> ASSIGNMENT
In the entries below, count each line holding the word "Playbook". Answer with the total alone.

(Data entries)
____________________

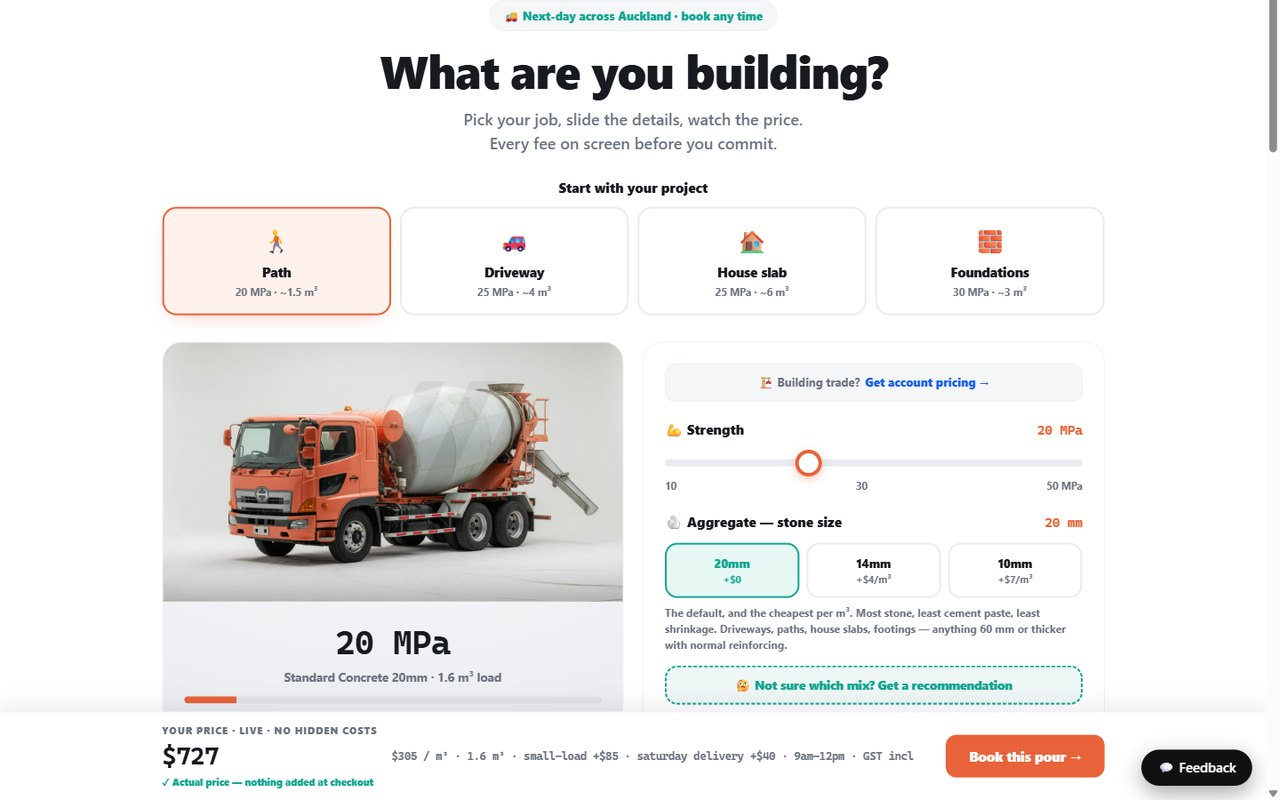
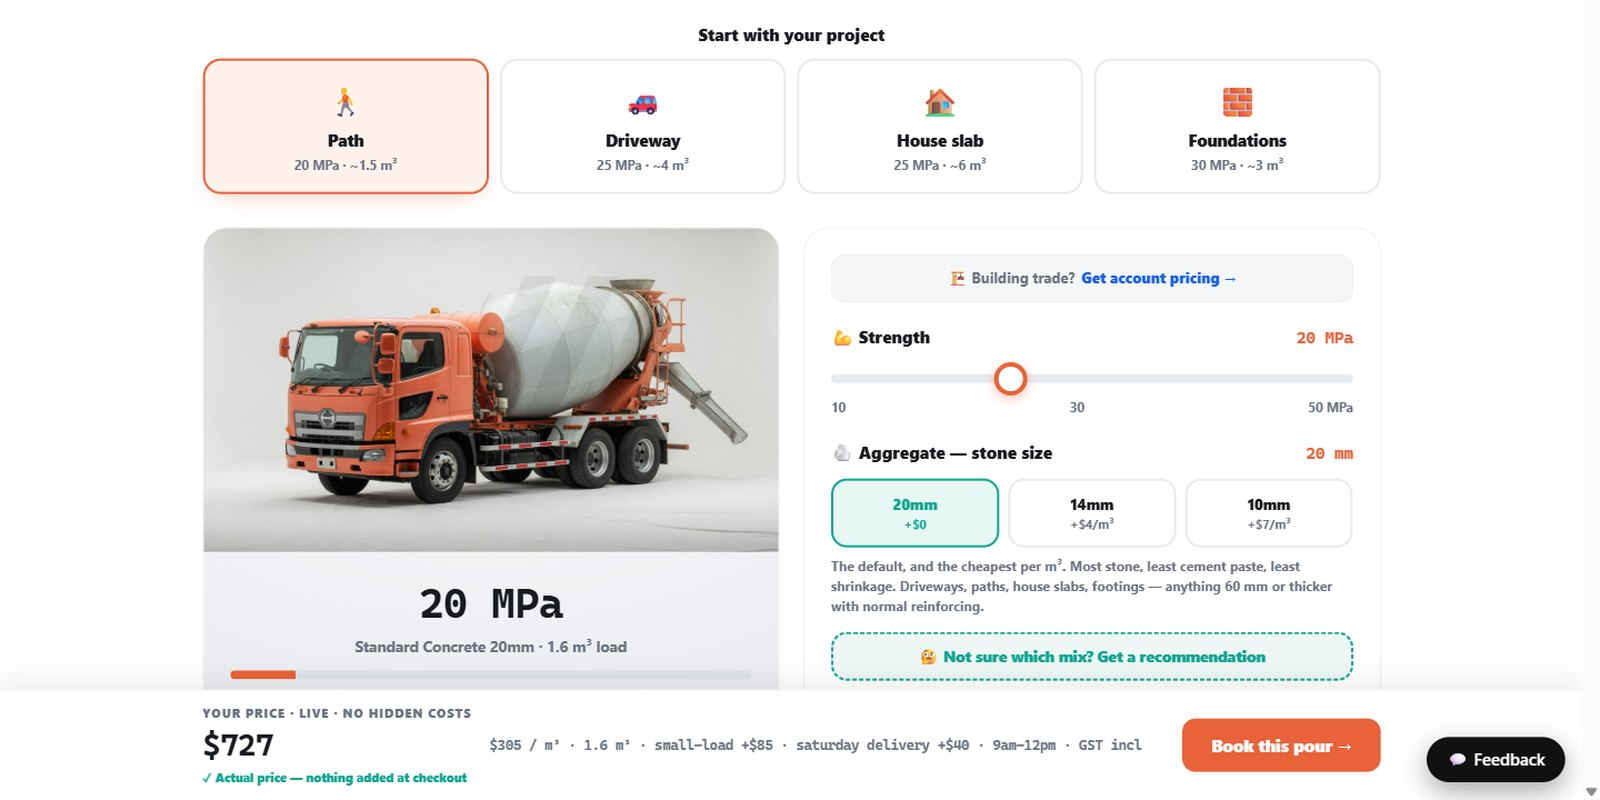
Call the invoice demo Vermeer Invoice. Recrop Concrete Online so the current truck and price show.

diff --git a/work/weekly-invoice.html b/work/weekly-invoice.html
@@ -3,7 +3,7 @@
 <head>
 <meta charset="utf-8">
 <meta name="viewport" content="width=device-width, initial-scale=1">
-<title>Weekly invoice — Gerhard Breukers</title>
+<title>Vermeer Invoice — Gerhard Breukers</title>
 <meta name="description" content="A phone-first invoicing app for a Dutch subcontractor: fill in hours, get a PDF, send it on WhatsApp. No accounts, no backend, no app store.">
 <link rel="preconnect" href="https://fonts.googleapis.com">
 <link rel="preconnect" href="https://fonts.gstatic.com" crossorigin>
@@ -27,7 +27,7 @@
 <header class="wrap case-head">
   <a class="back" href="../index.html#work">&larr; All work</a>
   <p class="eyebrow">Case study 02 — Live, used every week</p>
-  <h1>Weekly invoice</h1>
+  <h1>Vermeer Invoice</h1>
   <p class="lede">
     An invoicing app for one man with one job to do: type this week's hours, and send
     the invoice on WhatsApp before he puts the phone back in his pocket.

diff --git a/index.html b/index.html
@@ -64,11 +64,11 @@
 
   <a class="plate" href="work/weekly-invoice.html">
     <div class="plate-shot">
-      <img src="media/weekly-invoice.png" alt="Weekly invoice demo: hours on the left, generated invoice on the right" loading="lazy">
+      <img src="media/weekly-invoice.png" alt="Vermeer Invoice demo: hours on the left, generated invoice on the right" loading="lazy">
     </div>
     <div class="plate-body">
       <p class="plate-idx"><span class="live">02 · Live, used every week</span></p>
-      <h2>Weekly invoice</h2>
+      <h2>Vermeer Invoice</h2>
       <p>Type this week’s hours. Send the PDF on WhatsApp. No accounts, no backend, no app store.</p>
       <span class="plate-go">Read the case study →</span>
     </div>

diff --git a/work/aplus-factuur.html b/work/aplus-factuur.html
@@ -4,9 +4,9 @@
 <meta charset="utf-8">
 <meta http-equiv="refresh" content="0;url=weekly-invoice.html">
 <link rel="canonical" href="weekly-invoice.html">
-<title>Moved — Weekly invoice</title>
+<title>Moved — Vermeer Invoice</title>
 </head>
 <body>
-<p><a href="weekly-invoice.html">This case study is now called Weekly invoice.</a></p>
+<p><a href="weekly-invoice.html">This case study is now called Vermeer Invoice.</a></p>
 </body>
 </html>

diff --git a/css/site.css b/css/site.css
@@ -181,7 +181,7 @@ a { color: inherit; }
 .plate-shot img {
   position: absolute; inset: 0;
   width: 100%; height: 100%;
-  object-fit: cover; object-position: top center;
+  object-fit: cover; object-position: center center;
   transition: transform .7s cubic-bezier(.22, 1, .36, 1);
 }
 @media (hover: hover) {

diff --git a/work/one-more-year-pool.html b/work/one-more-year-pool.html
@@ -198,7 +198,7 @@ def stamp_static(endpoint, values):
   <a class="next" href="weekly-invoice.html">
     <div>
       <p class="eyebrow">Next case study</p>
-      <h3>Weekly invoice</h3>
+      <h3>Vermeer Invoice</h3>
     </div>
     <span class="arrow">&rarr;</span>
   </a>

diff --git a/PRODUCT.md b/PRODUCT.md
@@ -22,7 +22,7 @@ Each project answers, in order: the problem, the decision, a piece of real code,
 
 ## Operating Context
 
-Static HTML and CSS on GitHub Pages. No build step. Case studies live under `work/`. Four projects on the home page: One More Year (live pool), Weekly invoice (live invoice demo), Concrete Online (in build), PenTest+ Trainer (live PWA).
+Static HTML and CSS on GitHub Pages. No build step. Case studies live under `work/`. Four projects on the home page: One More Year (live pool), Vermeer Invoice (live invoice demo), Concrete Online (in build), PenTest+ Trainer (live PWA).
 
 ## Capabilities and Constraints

____________________

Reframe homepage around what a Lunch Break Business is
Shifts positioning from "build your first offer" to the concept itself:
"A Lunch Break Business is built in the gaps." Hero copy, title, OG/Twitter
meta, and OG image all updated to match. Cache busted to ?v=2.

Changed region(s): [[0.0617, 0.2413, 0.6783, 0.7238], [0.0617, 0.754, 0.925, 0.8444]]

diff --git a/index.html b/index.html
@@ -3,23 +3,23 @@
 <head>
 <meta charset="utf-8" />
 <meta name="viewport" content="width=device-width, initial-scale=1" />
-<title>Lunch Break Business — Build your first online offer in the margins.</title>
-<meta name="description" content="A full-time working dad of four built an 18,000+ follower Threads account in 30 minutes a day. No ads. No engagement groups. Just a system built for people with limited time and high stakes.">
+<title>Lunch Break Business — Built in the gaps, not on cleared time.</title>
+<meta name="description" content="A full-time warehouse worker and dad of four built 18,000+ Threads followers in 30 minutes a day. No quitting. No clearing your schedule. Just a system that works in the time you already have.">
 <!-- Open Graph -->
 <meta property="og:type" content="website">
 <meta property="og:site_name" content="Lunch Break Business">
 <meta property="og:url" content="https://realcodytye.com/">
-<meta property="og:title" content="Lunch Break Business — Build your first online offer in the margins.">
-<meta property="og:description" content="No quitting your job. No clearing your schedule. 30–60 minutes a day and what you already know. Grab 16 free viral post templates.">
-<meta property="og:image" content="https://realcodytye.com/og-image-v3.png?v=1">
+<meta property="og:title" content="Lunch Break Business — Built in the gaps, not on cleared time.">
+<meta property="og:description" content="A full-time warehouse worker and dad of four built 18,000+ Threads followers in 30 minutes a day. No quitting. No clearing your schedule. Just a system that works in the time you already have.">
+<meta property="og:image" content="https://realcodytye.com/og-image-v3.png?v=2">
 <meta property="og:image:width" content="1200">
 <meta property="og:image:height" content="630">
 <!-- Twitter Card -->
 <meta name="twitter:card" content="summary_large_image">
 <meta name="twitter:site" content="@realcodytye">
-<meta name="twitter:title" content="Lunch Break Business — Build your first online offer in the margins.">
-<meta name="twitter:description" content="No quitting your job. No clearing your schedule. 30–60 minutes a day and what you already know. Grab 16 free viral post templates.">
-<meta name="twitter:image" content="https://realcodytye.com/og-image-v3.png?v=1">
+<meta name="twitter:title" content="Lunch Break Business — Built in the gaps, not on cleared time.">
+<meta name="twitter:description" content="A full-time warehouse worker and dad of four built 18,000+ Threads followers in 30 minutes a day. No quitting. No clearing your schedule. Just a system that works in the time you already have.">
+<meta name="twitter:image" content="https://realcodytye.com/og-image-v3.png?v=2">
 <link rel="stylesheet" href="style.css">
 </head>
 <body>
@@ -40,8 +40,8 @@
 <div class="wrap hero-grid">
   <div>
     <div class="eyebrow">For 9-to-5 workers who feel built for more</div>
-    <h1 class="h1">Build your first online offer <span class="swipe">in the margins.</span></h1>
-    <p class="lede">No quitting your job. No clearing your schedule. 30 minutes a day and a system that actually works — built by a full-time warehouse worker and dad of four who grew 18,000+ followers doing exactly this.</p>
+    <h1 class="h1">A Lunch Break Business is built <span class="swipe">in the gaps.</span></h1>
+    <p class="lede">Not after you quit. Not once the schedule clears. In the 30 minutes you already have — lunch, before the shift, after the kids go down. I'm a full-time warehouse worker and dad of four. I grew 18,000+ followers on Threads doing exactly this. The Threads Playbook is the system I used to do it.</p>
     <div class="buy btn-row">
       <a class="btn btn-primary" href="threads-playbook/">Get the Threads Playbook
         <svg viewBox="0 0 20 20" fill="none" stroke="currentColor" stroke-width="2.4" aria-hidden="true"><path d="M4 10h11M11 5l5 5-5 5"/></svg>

____________________

> PROBLEM SOLUTION
2